The Pens did not do that yesterday.

It doesn't matter that you came back from a 3-0 deficit in Game Six against the Broad Street Bullies to clinch your series if Chris Osgood continues to outshine Marc-André Fleury and stones your superstars shift after shift after shift.

It doesn't matter that your captain lead his team to an astounding series win against his bitter rival and current league MVP if you prove to Marian Hossa that he made the right choice last year.

It doesn't matter that you swept your brother's team despite playing two out of four games in "the most intimidating arena" if you find yourself in the exact same position you were in a year ago.

Everyone is making a big deal about the underdog Penguins making the Finals for a second consecutive year after a less-than-stellar season. Injuries, a long stretch in 10th place, dismissals, you name it.

But, really, it doesn't matter. We all know what really matters now.

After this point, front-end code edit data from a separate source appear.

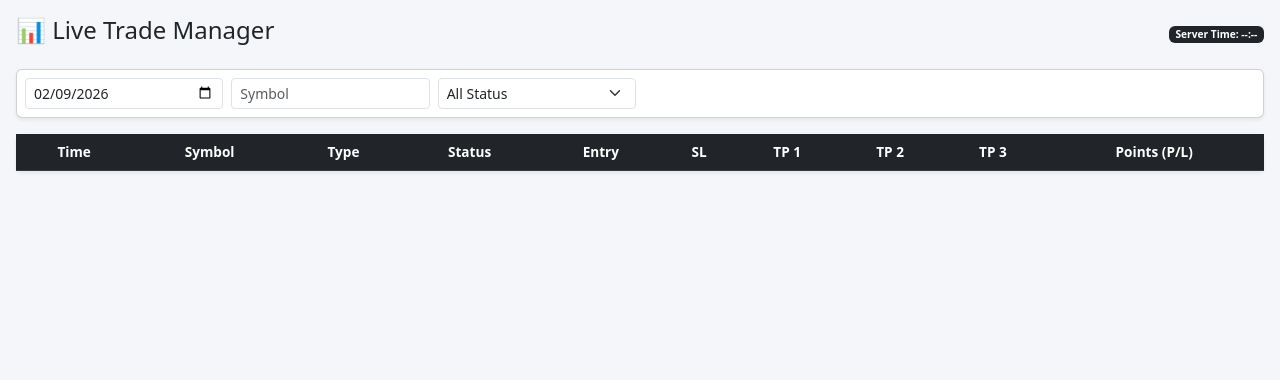
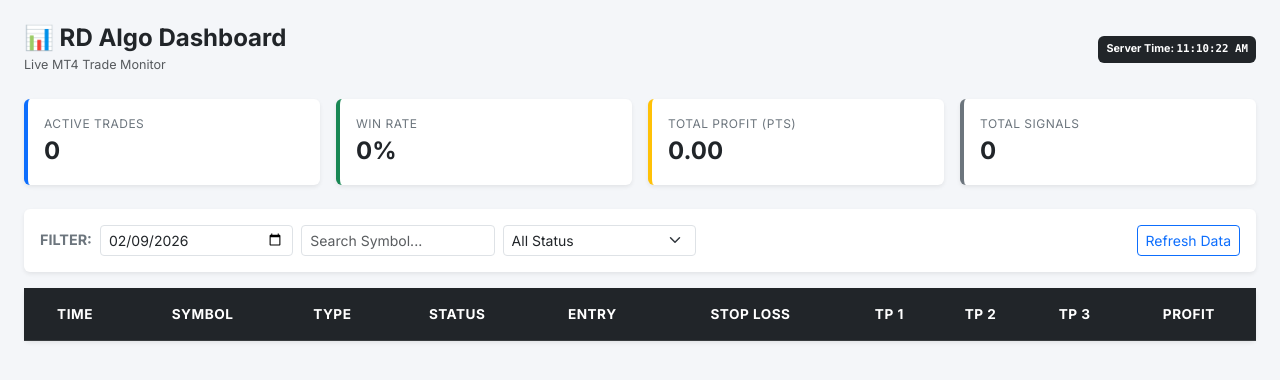
Before and after one commit to rajd1005/RD_Smart_Server, a website: page public/index.html in a window 1280 px wide. Drawn offline with nearby package versions, Linux system fonts and the light colour scheme; no server answers.

Commit message:
Enhance RD Algo Dashboard layout and styles
Updated styles and layout for the RD Algo Dashboard, including font changes and improved card designs. Modified filter options and table headers for better clarity.

```diff
--- a/public/index.html
+++ b/public/index.html
@@ -5,35 +5,98 @@
     <meta name="viewport" content="width=device-width, initial-scale=1.0">
     <title>RD Algo Trade Manager</title>
     <link href="https://cdn.jsdelivr.net/npm/bootstrap@5.3.0/dist/css/bootstrap.min.css" rel="stylesheet">
+    <link href="https://fonts.googleapis.com/css2?family=Inter:wght@400;600;700&display=swap" rel="stylesheet">
+
     <style>
-        body { background-color: #f4f6f9; font-size: 0.85rem; }
+        body {
+            background-color: #f4f6f9;
+            font-family: 'Inter', sans-serif;
+            font-size: 0.9rem;
+        }
         .table-responsive { overflow-x: auto; }
+
+        /* Badges & Status Colors */
         .badge-buy { background-color: #0d6efd; }
         .badge-sell { background-color: #d63384; }
-        .status-active { color: #0d6efd; font-weight: bold; animation: pulse 2s infinite; }
-        .status-tp { color: #198754; font-weight: bold; }
-        .status-sl { color: #dc3545; font-weight: bold; }
-        @keyframes pulse { 0% { opacity: 1; } 50% { opacity: 0.6; } 100% { opacity: 1; } }
+
+        .status-active { color: #0d6efd; font-weight: 700; animation: pulse 2s infinite; }
+        .status-tp { color: #198754; font-weight: 700; }
+        .status-sl { color: #dc3545; font-weight: 700; }
+
+        /* Stats Cards */
+        .stat-card {
+            border: none;
+            border-left: 4px solid #ddd;
+            transition: transform 0.2s;
+        }
+        .stat-card:hover { transform: translateY(-2px); }
+        .stat-label { font-size: 0.75rem; color: #6c757d; text-transform: uppercase; letter-spacing: 0.5px; }
+        .stat-value { font-size: 1.5rem; font-weight: 700; color: #212529; }
+
+        /* Table Tweaks */
+        table thead { font-size: 0.85rem; text-transform: uppercase; letter-spacing: 0.5px; }
+
+        @keyframes pulse {
+            0% { opacity: 1; }
+            50% { opacity: 0.6; }
+            100% { opacity: 1; }
+        }
     </style>
 </head>
 <body>
 
-<div class="container-fluid p-3">
-    <div class="d-flex justify-content-between align-items-center mb-3">
-        <h4>📊 Live Trade Manager</h4>
-        <span class="badge bg-dark">Server Time: <span id="clock">--:--</span></span>
+<div class="container-fluid p-4" style="max-width: 1400px;">
+
+    <div class="d-flex justify-content-between align-items-center mb-4">
+        <div>
+            <h4 class="fw-bold mb-0">📊 RD Algo Dashboard</h4>
+            <small class="text-muted">Live MT4 Trade Monitor</small>
+        </div>
+        <span class="badge bg-dark p-2">Server Time: <span id="clock" class="font-monospace">--:--</span></span>
     </div>
 
-    <div class="card p-2 mb-3 shadow-sm">
-        <div class="row g-2">
+    <div class="row g-3 mb-4">
+        <div class="col-6 col-md-3">
+            <div class="card stat-card shadow-sm p-3" style="border-left-color: #0d6efd;">
+                <span class="stat-label">Active Trades</span>
+                <span id="activeTrades" class="stat-value">0</span>
+            </div>
+        </div>
+        <div class="col-6 col-md-3">
+            <div class="card stat-card shadow-sm p-3" style="border-left-color: #198754;">
+                <span class="stat-label">Win Rate</span>
+                <span id="winRate" class="stat-value">0%</span>
+            </div>
+        </div>
+        <div class="col-6 col-md-3">
+            <div class="card stat-card shadow-sm p-3" style="border-left-color: #ffc107;">
+                <span class="stat-label">Total Profit (Pts)</span>
+                <span id="totalPips" class="stat-value">0.00</span>
+            </div>
+        </div>
+        <div class="col-6 col-md-3">
+            <div class="card stat-card shadow-sm p-3" style="border-left-color: #6c757d;">
+                <span class="stat-label">Total Signals</span>
+                <span id="totalTrades" class="stat-value">0</span>
+            </div>
+        </div>
+    </div>
+
+    <div class="card p-3 mb-3 shadow-sm border-0">
+        <div class="row g-2 align-items-center">
+            <div class="col-md-auto fw-bold text-secondary">FILTER:</div>
             <div class="col-md-2"><input type="date" id="filterDate" class="form-control form-control-sm"></div>
-            <div class="col-md-2"><input type="text" id="filterSymbol" class="form-control form-control-sm" placeholder="Symbol"></div>
+            <div class="col-md-2"><input type="text" id="filterSymbol" class="form-control form-control-sm" placeholder="Search Symbol..."></div>
             <div class="col-md-2">
                 <select id="filterStatus" class="form-select form-select-sm">
                     <option value="ALL">All Status</option>
-                    <option value="ACTIVE">Active Running</option>
-                    <option value="HIT">Closed / Hit</option>
+                    <option value="OPEN">Active / Running</option>
+                    <option value="TP">Profitable (TP Hit)</option>
+                    <option value="SL">Loss (SL Hit)</option>
                 </select>
+            </div>
+            <div class="col text-end">
+                <button onclick="fetchTrades()" class="btn btn-sm btn-outline-primary">Refresh Data</button>
             </div>
         </div>
     </div>
@@ -43,87 +106,37 @@
             <table class="table table-hover mb-0 align-middle text-center">
                 <thead class="table-dark">
                     <tr>
-                        <th>Time</th>
-                        <th>Symbol</th>
-                        <th>Type</th>
-                        <th>Status</th>
-                        <th>Entry</th>
-                        <th>SL</th>
-                        <th>TP 1</th>
-                        <th>TP 2</th>
-                        <th>TP 3</th>
-                        <th>Points (P/L)</th>
+                        <th class="py-3">Time</th>
+                        <th class="py-3">Symbol</th>
+                        <th class="py-3">Type</th>
+                        <th class="py-3">Status</th>
+                        <th class="py-3">Entry</th>
+                        <th class="py-3">Stop Loss</th>
+                        <th class="py-3">TP 1</th>
+                        <th class="py-3">TP 2</th>
+                        <th class="py-3">TP 3</th>
+                        <th class="py-3">Profit</th>
                     </tr>
                 </thead>
-                <tbody id="tradeTableBody"></tbody>
+                <tbody id="tradeTableBody" class="bg-white">
+                    </tbody>
             </table>
+        </div>
+
+        <div id="noDataMessage" class="text-center p-5 text-muted" style="display:none;">
+            <h5>No trades found for this selection</h5>
+            <small>Try changing the date filter or waiting for new signals.</small>
         </div>
     </div>
 </div>
 
+<script src="app.js"></script>
 <script>
-    const API_URL = '/api/trades';
+    // Simple Clock
+    setInterval(() => {
+        document.getElementById('clock').innerText = new Date().toLocaleTimeString();
+    }, 1000);
+</script>
 
-    // Set Date to Today
-    document.getElementById('filterDate').value = new Date().toLocaleString("en-CA", {timeZone: "Asia/Kolkata"}).split(',')[0];
-
-    async function fetchTrades() {
-        try {
-            const res = await fetch(API_URL);
-            const trades = await res.json();
-            renderTable(trades);
-        } catch (e) { console.error(e); }
-    }
-
-    function renderTable(trades) {
-        const filterDate = document.getElementById('filterDate').value;
-        const filterSym = document.getElementById('filterSymbol').value.toUpperCase();
-        const filterStat = document.getElementById('filterStatus').value;
-        const tbody = document.getElementById('tradeTableBody');
-        tbody.innerHTML = '';
-
-        const filtered = trades.filter(t => {
-            return t.symbol.includes(filterSym) &&
-                   (filterStat === 'ALL' || t.status.includes(filterStat));
-            // Note: Date filter ignored for now to show all data, uncomment if needed
-        });
-
-        filtered.forEach(t => {
-            let badge = t.type === 'BUY' ? 'badge-buy' : 'badge-sell';
-            let statusClass = t.status === 'ACTIVE' ? 'status-active' : (t.status.includes('TP') ? 'status-tp' : 'text-secondary');
-            if(t.status.includes('SL') || t.status.includes('Loss')) statusClass = 'status-sl';
-
-            let pts = parseFloat(t.points_gained);
-            let ptsColor = pts > 0 ? 'text-success' : (pts < 0 ? 'text-danger' : 'text-muted');
-
-            let row = `
-                <tr>
-                    <td style="font-size:0.8rem">${t.created_at.split(',')[1] || t.created_at}</td>
-                    <td><b>${t.symbol}</b></td>
-                    <td><span class="badge ${badge}">${t.type}</span></td>
-                    <td class="${statusClass}">${t.status}</td>
-                    <td>${parseFloat(t.entry_price).toFixed(5)}</td>
-                    <td>${parseFloat(t.sl_price).toFixed(5)}</td>
-                    <td>${parseFloat(t.tp1_price).toFixed(5)}</td>
-                    <td>${parseFloat(t.tp2_price).toFixed(5)}</td>
-                    <td>${parseFloat(t.tp3_price).toFixed(5)}</td>
-                    <td class="fw-bold ${ptsColor}" style="font-size:1.1rem">${pts.toFixed(2)}</td>
-                </tr>
-            `;
-            tbody.innerHTML += row;
-        });
-
-        // Update Clock
-        document.getElementById('clock').innerText = new Date().toLocaleTimeString();
-    }
-
-    setInterval(fetchTrades, 2000); // Poll every 2 seconds
-    fetchTrades();
-
-    // Listeners
-    document.getElementById('filterDate').addEventListener('change', fetchTrades);
-    document.getElementById('filterSymbol').addEventListener('keyup', fetchTrades);
-    document.getElementById('filterStatus').addEventListener('change', fetchTrades);
-</script>
 </body>
 </html>
```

All of this was for today. Today's the day you start living, boys. Prove the world wrong.